▶ **PROMPT**
Look through the records and copy each line with the string "public" in it.

▶ **MATERIAL SHOWN**

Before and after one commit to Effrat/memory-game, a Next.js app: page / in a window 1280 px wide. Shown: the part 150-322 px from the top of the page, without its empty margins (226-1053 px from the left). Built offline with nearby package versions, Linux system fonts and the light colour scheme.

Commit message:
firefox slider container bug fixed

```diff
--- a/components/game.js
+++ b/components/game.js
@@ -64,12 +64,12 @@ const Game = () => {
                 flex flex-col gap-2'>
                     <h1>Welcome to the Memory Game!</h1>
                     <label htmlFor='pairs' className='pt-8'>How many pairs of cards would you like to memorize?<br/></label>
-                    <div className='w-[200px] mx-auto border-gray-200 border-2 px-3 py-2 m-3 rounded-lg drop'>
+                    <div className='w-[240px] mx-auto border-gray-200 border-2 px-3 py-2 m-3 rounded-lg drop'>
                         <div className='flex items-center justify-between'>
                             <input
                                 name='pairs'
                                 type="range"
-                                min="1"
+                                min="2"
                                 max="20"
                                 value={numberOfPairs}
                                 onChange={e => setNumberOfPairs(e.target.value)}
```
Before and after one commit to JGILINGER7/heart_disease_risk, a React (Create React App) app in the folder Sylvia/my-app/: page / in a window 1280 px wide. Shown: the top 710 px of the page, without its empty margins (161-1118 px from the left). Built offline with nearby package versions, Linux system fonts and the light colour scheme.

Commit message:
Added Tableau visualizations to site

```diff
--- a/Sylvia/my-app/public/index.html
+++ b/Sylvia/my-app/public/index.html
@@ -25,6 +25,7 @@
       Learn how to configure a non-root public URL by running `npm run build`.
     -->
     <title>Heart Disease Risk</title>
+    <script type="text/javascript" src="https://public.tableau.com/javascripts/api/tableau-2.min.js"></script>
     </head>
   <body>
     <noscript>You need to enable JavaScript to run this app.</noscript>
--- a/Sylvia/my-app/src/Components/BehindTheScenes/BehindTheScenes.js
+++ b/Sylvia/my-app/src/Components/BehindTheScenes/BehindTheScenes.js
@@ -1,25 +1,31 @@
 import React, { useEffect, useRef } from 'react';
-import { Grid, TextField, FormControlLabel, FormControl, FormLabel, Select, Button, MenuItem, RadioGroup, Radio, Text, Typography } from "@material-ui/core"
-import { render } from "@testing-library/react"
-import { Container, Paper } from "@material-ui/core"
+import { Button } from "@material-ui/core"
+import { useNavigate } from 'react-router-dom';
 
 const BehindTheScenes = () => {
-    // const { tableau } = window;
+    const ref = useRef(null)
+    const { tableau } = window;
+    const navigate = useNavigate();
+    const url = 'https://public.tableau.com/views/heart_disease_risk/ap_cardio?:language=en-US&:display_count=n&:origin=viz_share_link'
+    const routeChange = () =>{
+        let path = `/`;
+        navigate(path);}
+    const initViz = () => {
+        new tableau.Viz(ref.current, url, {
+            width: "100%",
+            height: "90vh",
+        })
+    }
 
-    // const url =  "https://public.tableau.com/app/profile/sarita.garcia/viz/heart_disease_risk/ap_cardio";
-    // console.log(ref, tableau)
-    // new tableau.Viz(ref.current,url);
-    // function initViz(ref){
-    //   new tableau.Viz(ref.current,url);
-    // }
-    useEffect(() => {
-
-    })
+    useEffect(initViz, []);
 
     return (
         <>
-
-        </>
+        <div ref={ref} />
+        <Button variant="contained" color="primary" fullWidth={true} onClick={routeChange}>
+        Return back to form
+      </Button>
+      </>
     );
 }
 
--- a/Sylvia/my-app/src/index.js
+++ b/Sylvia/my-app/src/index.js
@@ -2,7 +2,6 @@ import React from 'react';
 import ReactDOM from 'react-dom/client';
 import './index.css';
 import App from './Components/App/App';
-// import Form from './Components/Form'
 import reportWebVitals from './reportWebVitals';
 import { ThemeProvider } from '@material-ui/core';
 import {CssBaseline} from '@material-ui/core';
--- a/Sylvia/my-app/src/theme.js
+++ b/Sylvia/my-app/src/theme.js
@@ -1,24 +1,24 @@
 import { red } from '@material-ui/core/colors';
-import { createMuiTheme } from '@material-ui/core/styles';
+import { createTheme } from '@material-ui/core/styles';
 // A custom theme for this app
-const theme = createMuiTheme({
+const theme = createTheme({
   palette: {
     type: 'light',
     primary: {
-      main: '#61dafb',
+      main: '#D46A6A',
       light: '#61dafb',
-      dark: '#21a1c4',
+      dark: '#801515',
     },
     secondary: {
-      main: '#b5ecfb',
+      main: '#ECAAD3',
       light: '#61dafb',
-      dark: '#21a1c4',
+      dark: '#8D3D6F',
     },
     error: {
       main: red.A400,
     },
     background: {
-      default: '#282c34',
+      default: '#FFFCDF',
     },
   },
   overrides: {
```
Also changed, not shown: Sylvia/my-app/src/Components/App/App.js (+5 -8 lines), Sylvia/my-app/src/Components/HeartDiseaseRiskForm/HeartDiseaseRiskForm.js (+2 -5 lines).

▶ **EXERCISE ANSWER**
--- a/Sylvia/my-app/public/index.html
+++ b/Sylvia/my-app/public/index.html
       Learn how to configure a non-root public URL by running `npm run build`.
+    <script type="text/javascript" src="https://public.tableau.com/javascripts/api/tableau-2.min.js"></script>
+    const url = 'https://public.tableau.com/views/heart_disease_risk/ap_cardio?:language=en-US&:display_count=n&:origin=viz_share_link'
-    // const url =  "https://public.tableau.com/app/profile/sarita.garcia/viz/heart_disease_risk/ap_cardio";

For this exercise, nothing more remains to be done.